Fans of three-time Academy Award winner Ingrid Bergman will swoon over Stig Bjorkman’s “Ingrid Bergman – In Her Own Words,” opening today in Los Angeles at the Nuart Theatre. Bjorkman composes an in-depth and intimate look at Bergman’s life, including the triumphs, tragedies and affairs via personal home movies, photographs, diaries, clips of her films and interviews with all four of her children, among others. It’s a stunning portrait of a complex woman, a brilliant actress, and an often-absent mother.
Through diary entries (voiced by Alicia Vikander) we learn that Bergman’s early life was full of death – her mother died when she was three, her father died from cancer when she was 12. She went to live with an aunt who later died and finally an uncle. She found a “new family” within her school theater productions and later, parts in film. In 1936, she starred in “Intermezzo” which caught the eye of David O. Selznick, who wanted to remake the film with Bergman in English. Bergman came out to Hollywood to test the waters in 1939; husband Petter Lindstrom and young daughter Pia came later.
Success of course followed, and Bergman made a string of great films after “Intermezzo,” including “Gaslight,” “Casablanca,” “For Whom the Bell Tolls,” “Spellbound,” and “Notorious.” But she seemed always to be searching for more. There was an affair with esteemed war photographer Robert Capa while on tour in Europe entertaining troups in 1945. Then there was her immense interest in the neo-realist films of Roberto Rossellini (“Rome, Open City”). After writing a fan letter to the Italian director, Bergman was invited to Italy to star in his next film, “Stromboli” (1950).
The rest is history – an affair and a child out of wedlock (Roberto), followed by a divorce from Petter and a marriage to Rossellini. But the damage in America was done – the public and Senate condemned Bergman.

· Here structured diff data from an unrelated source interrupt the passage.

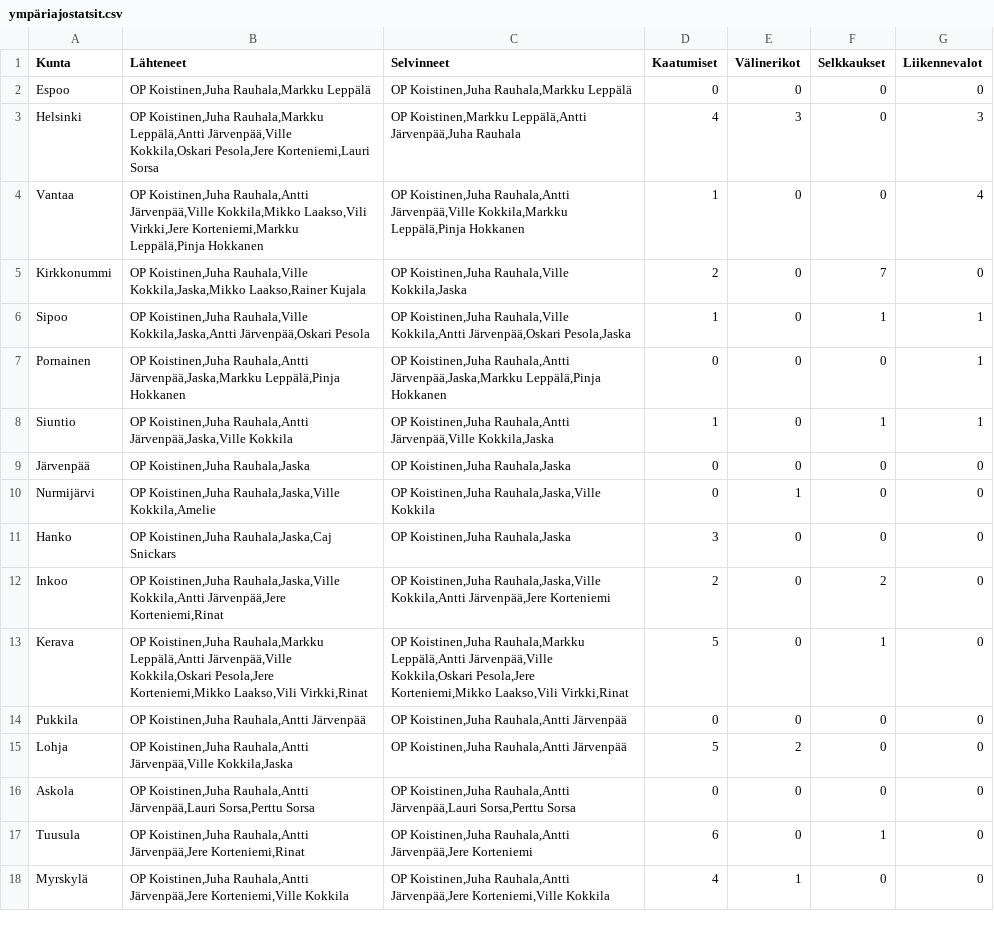
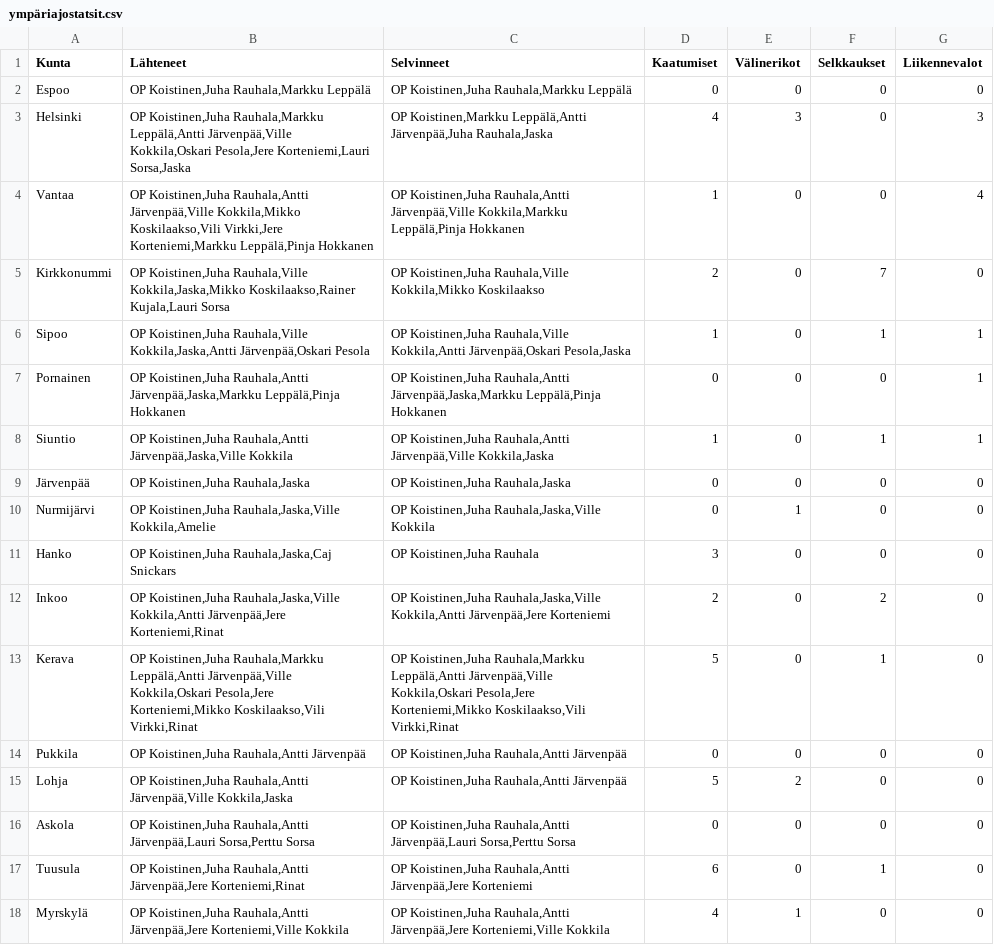
Before and after one commit to jarvena/ympariajo-info, a CSV file: data/ympäriajostatsit.csv, drawn as a sheet; only a part is shown.

Commit message:
OP stat check

```diff
--- a/data/ympäriajostatsit.csv
+++ b/data/ympäriajostatsit.csv
@@ -2,5 +2,5 @@
 Espoo;OP Koistinen,Juha Rauhala,Markku Leppälä;OP Koistinen,Juha Rauhala,Markku Leppälä;0;0;0;0
-Helsinki;OP Koistinen,Juha Rauhala,Markku Leppälä,Antti Järvenpää,Ville Kokkila,Oskari Pesola,Jere Korteniemi,Lauri Sorsa;OP Koistinen,Markku Leppälä,Antti Järvenpää,Juha Rauhala;4;3;0;3
-Vantaa;OP Koistinen,Juha Rauhala,Antti Järvenpää,Ville Kokkila,Mikko Laakso,Vili Virkki,Jere Korteniemi,Markku Leppälä,Pinja Hokkanen;OP Koistinen,Juha Rauhala,Antti Järvenpää,Ville Kokkila,Markku Leppälä,Pinja Hokkanen;1;0;0;4
-Kirkkonummi;OP Koistinen,Juha Rauhala,Ville Kokkila,Jaska,Mikko Laakso,Rainer Kujala;OP Koistinen,Juha Rauhala,Ville Kokkila,Jaska;2;0;7;0
+Helsinki;OP Koistinen,Juha Rauhala,Markku Leppälä,Antti Järvenpää,Ville Kokkila,Oskari Pesola,Jere Korteniemi,Lauri Sorsa,Jaska;OP Koistinen,Markku Leppälä,Antti Järvenpää,Juha Rauhala,Jaska;4;3;0;3
+Vantaa;OP Koistinen,Juha Rauhala,Antti Järvenpää,Ville Kokkila,Mikko Koskilaakso,Vili Virkki,Jere Korteniemi,Markku Leppälä,Pinja Hokkanen;OP Koistinen,Juha Rauhala,Antti Järvenpää,Ville Kokkila,Markku Leppälä,Pinja Hokkanen;1;0;0;4
+Kirkkonummi;OP Koistinen,Juha Rauhala,Ville Kokkila,Jaska,Mikko Koskilaakso,Rainer Kujala,Lauri Sorsa;OP Koistinen,Juha Rauhala,Ville Kokkila,Mikko Koskilaakso;2;0;7;0
 Sipoo;OP Koistinen,Juha Rauhala,Ville Kokkila,Jaska,Antti Järvenpää,Oskari Pesola;OP Koistinen,Juha Rauhala,Ville Kokkila,Antti Järvenpää,Oskari Pesola,Jaska;1;0;1;1
@@ -10,5 +10,5 @@ Järvenpää;OP Koistinen,Juha Rauhala,Jaska;OP Koistinen,Juha Rauhala,Jaska;0;0
 Nurmijärvi;OP Koistinen,Juha Rauhala,Jaska,Ville Kokkila,Amelie;OP Koistinen,Juha Rauhala,Jaska,Ville Kokkila;0;1;0;0
-Hanko;OP Koistinen,Juha Rauhala,Jaska,Caj Snickars;OP Koistinen,Juha Rauhala,Jaska;3;0;0;0
+Hanko;OP Koistinen,Juha Rauhala,Jaska,Caj Snickars;OP Koistinen,Juha Rauhala;3;0;0;0
 Inkoo;OP Koistinen,Juha Rauhala,Jaska,Ville Kokkila,Antti Järvenpää,Jere Korteniemi,Rinat;OP Koistinen,Juha Rauhala,Jaska,Ville Kokkila,Antti Järvenpää,Jere Korteniemi;2;0;2;0
-Kerava;OP Koistinen,Juha Rauhala,Markku Leppälä,Antti Järvenpää,Ville Kokkila,Oskari Pesola,Jere Korteniemi,Mikko Laakso,Vili Virkki,Rinat;OP Koistinen,Juha Rauhala,Markku Leppälä,Antti Järvenpää,Ville Kokkila,Oskari Pesola,Jere Korteniemi,Mikko Laakso,Vili Virkki,Rinat;5;0;1;0
+Kerava;OP Koistinen,Juha Rauhala,Markku Leppälä,Antti Järvenpää,Ville Kokkila,Oskari Pesola,Jere Korteniemi,Mikko Koskilaakso,Vili Virkki,Rinat;OP Koistinen,Juha Rauhala,Markku Leppälä,Antti Järvenpää,Ville Kokkila,Oskari Pesola,Jere Korteniemi,Mikko Koskilaakso,Vili Virkki,Rinat;5;0;1;0
 Pukkila;OP Koistinen,Juha Rauhala,Antti Järvenpää;OP Koistinen,Juha Rauhala,Antti Järvenpää;0;0;0;0
```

Through these challenging times, Bergman would stay in Italy and have two more children with Rossellini, Isabella and Ingrid. In 1956, after the break-up with Rossellini, Bergman returned to Hollywood to star in “Anastasia” in which she’d win another Oscar, and continue to work in film, stage and later television until her death in 1982 on her 67th birthday.
What’s fascinating about “Ingrid Bergman – In Her Own Words,” beyond its wealth of home movies and film clips is the interviews from Bergman’s four children about their mother. Naturally Pia has a very different perspective than Roberto, Isabella, and Ingrid, but all note that their mother was only truly 100% happy was when she was acting. Yet instead of being bitter, they all still have very fond memories of being with their mother; she was fun to be around.
Perhaps time has erased the edges of some of the absentee parenting. Only Pia remarks bitingly that after the break-up with Rossellini and when her mother married Swedish producer Lars Schmidt, she didn’t take the younger Rossellini kids either. Although all four kids note that they would have a blast when they would come and visit their mother and Lars on his Swedish island.
Director Bjorkman explains that this poignant and informative film came about after a chance meeting with Isabella Rossellini in 2011 who said, “Shall we make a film about ‘mama’?” Viewers will be ever grateful for this meeting. Ingrid Bergman is given new life and appreciation in “Ingrid Bergman – In Her Own Words.”
“Ingrid Bergman – In Her Own Words” is 114 minutes and Not Rated and opens December 11 in Los Angeles at the Nuart Theatre. As an added attraction, the Nuart is screening midnight shows of “Casablanca” to enhance the Ingrid Bergman love fest.